[MATERIALS PROVIDED Boundary: Start]

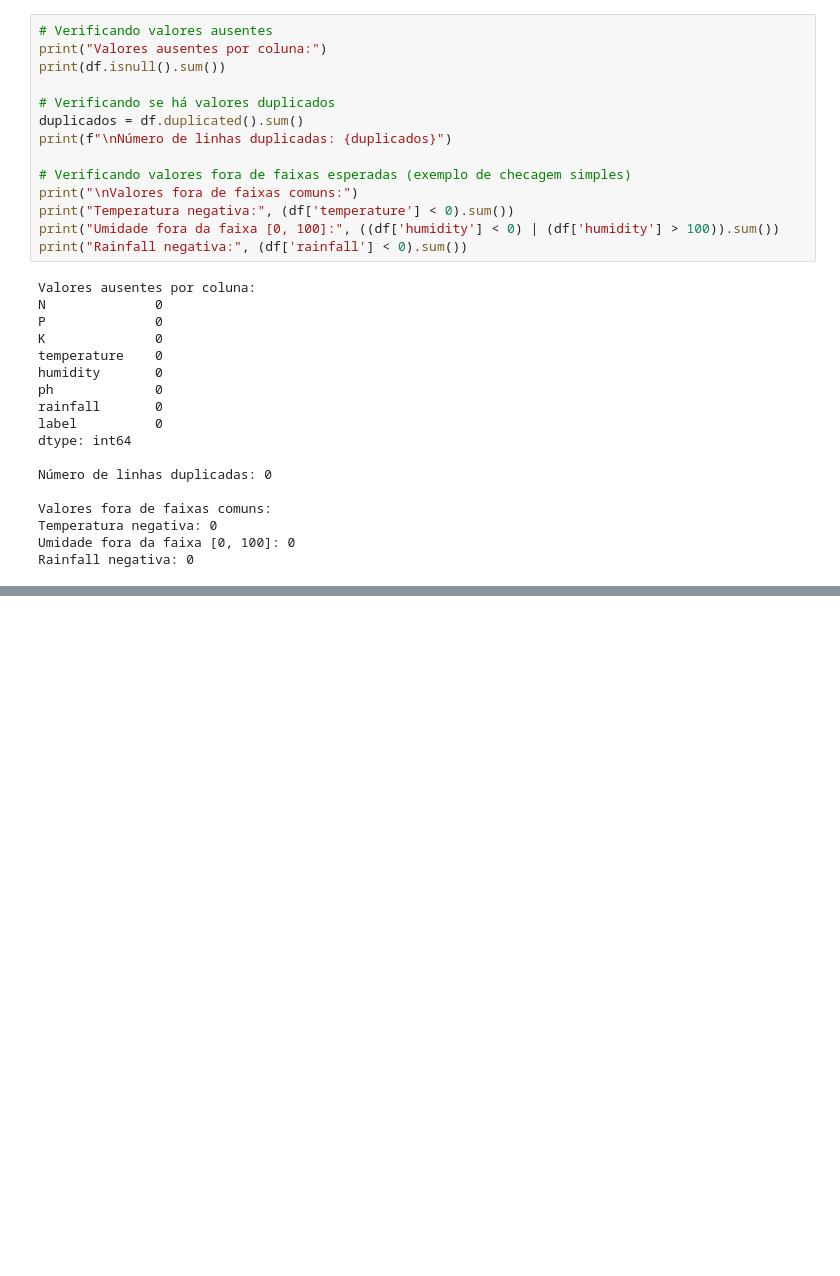
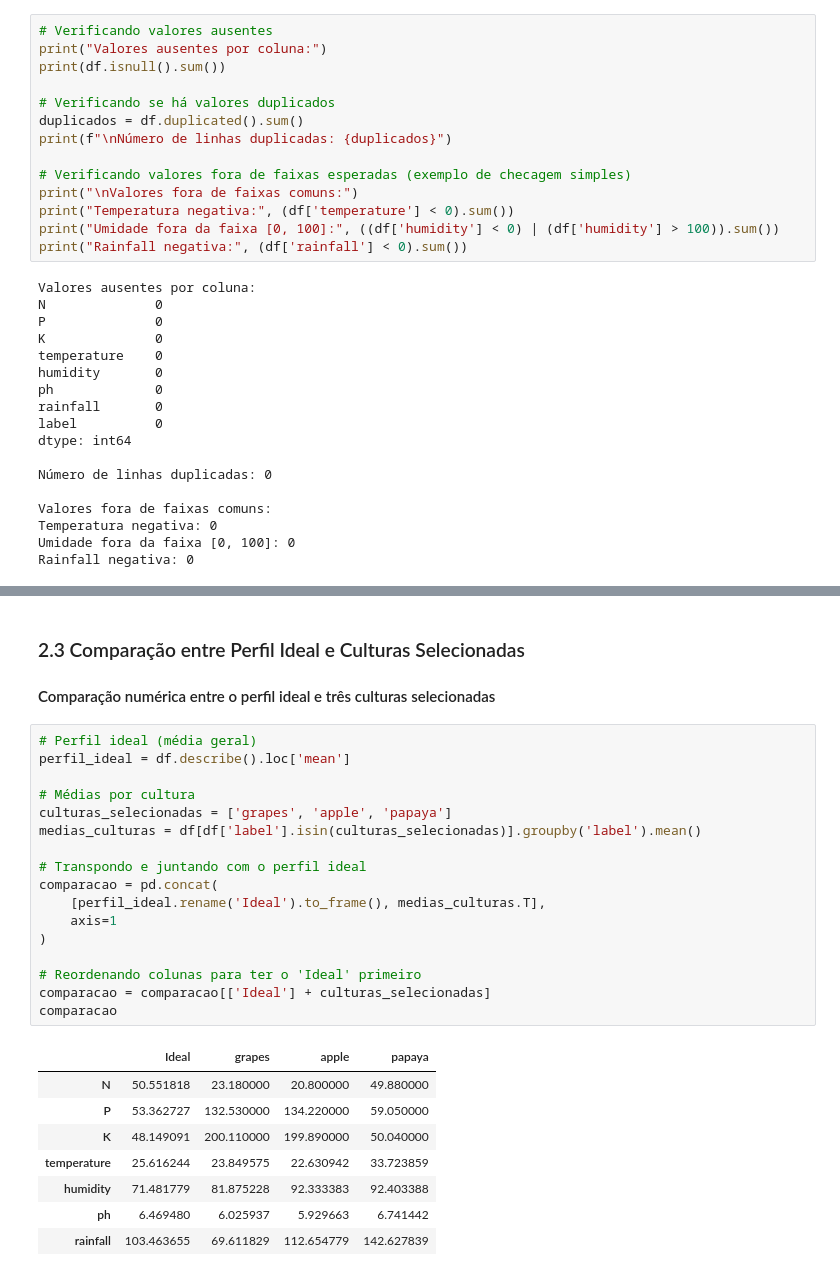
Before and after one commit to Fiap-RJ/Fase-3---Cap-14, a Jupyter notebook: ArthurAlentejo_RM564810_fase3_cap14.ipynb, the cells around one changed output, grey strips where cells are left out. Drawn from its saved outputs; the diff is of its cells as text; blank space fills up the shorter version.

```diff
--- a/ArthurAlentejo_RM564810_fase3_cap14.ipynb
+++ b/ArthurAlentejo_RM564810_fase3_cap14.ipynb
@@ -366,0 +356,29 @@ Esse cenário sugere que, caso o desbalanceamento seja muito severo, será neces
+# %% [markdown]
+ ### 2.3 Comparação entre Perfil Ideal e Culturas Selecionadas
+ #### Comparação numérica entre o perfil ideal e três culturas selecionadas
+# %%
+# Perfil ideal (média geral)
+perfil_ideal = df.describe().loc['mean']
+
+# Médias por cultura
+culturas_selecionadas = ['grapes', 'apple', 'papaya']
+medias_culturas = df[df['label'].isin(culturas_selecionadas)].groupby('label').mean()
+
+# Transpondo e juntando com o perfil ideal
+comparacao = pd.concat(
+    [perfil_ideal.rename('Ideal').to_frame(), medias_culturas.T],
+    axis=1
+)
+
+# Reordenando colunas para ter o 'Ideal' primeiro
+comparacao = comparacao[['Ideal'] + culturas_selecionadas]
+comparacao
+# %% [output]
+|  | Ideal | grapes | apple | papaya |
+| N | 50.551818 | 23.180000 | 20.800000 | 49.880000 |
+| P | 53.362727 | 132.530000 | 134.220000 | 59.050000 |
+| K | 48.149091 | 200.110000 | 199.890000 | 50.040000 |
+| temperature | 25.616244 | 23.849575 | 22.630942 | 33.723859 |
+| humidity | 71.481779 | 81.875228 | 92.333383 | 92.403388 |
+| ph | 6.469480 | 6.025937 | 5.929663 | 6.741442 |
+| rainfall | 103.463655 | 69.611829 | 112.654779 | 142.627839 |
```
Also changed, not shown: parts of 20 cells of this notebook.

[MATERIALS PROVIDED Boundary: End]

THE TASK: The answer is the number of lines in the preceding material that hold "papaya"; write that number and nothing else.

RESPONSE FOR THIS EXERCISE: 2